trash collected for 20 min.
1,265.8 pounds total
3 cigarette butts
Last night I went to hear Greg Stone, Marine Biologist/Explorer/Scuba Diver and Conservationist talk about the health of the oceans. He has an article on Sea Mounts in this month's National Geographic and had real life tales of diving into icebergs to share with us.
The work he does now with Conservation International focuses on policy and international collaboration.
What I really enjoyed about his talk was when he broke down why the ocean is so key to not only the health of the planet, but the health of all the people on the planet.
For starters, the ocean is the primary source of protein for developing nations. With over 8 billion people here and 9 billion around the corner, managing the way we catch fish so they can reproduce and grow at a rate that keeps the ocean a vital food source is a really good idea.
How can you help?
Go to Monterey Bay Aquarium and download their seafood guide for Android and iphone.
Then in the grocery store or at a restaurant you can check if the fish you want to order is caught using sustainable fishing practices and is healthy for you to eat.
It's true, LA states on their Public Works Website that you can recycle styrofoam cups in the blue bins provided by the city. So why does this photo bother me? Because I've read up on what happens to materials in the recycling waste stream.
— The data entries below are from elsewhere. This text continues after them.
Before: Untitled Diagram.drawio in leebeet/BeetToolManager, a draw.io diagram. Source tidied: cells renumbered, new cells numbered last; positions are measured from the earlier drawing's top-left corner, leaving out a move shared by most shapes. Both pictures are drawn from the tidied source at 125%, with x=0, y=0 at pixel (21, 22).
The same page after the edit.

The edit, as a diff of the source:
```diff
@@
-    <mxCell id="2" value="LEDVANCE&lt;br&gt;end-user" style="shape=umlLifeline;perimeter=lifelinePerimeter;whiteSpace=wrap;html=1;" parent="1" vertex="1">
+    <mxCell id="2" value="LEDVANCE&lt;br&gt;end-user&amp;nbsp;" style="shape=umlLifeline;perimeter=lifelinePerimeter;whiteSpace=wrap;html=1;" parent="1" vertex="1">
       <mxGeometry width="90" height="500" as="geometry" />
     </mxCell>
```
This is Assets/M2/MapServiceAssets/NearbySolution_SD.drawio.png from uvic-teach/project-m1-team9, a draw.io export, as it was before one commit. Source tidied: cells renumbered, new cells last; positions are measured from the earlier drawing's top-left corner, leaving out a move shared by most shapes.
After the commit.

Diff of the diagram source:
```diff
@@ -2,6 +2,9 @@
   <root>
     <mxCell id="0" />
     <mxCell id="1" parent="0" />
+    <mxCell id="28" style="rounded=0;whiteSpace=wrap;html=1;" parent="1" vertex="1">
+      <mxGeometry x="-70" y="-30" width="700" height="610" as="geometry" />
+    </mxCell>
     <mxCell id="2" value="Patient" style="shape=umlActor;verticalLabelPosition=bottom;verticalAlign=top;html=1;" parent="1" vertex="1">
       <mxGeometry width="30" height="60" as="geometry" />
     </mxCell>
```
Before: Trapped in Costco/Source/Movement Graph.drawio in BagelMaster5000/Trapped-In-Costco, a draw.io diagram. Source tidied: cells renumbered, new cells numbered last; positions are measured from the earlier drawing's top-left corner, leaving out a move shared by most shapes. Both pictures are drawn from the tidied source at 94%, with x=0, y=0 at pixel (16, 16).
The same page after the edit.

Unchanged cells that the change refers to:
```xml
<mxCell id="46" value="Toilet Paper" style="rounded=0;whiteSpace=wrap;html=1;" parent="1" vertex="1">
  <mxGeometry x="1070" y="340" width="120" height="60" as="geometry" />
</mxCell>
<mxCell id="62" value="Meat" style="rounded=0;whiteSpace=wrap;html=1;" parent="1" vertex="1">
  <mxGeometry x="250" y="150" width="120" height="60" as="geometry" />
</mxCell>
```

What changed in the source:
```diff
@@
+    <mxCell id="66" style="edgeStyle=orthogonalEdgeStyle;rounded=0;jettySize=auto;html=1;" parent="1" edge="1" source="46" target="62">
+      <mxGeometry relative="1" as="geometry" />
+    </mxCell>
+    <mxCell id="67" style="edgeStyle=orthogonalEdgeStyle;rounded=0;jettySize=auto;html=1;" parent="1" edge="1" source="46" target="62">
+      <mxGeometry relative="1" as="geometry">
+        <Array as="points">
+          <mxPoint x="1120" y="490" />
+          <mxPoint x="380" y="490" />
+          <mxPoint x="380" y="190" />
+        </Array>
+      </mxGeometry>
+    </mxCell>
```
My friend Harry from The Flotsam Diaries lifts the veil on recycling to reveal the ugly truth that
Harry goes into detail and sites his sources to deliver concise, easy to understand facts about recycling. Even the stuff we dutifully clean and sort into our bins is still an issue. Many nations in the world have little to no recycling infrastructure at all.
How can you help?
Buy in bulk so there is less plastic packaging.
Buy less plastic wrapped stuff.
Carry a clean, reusable bag to the grocery store.
All of these efforts make a difference. Remember, there's a whole lot of us on the planet. What if most of us changed only a little? I believe it would still make a world of difference.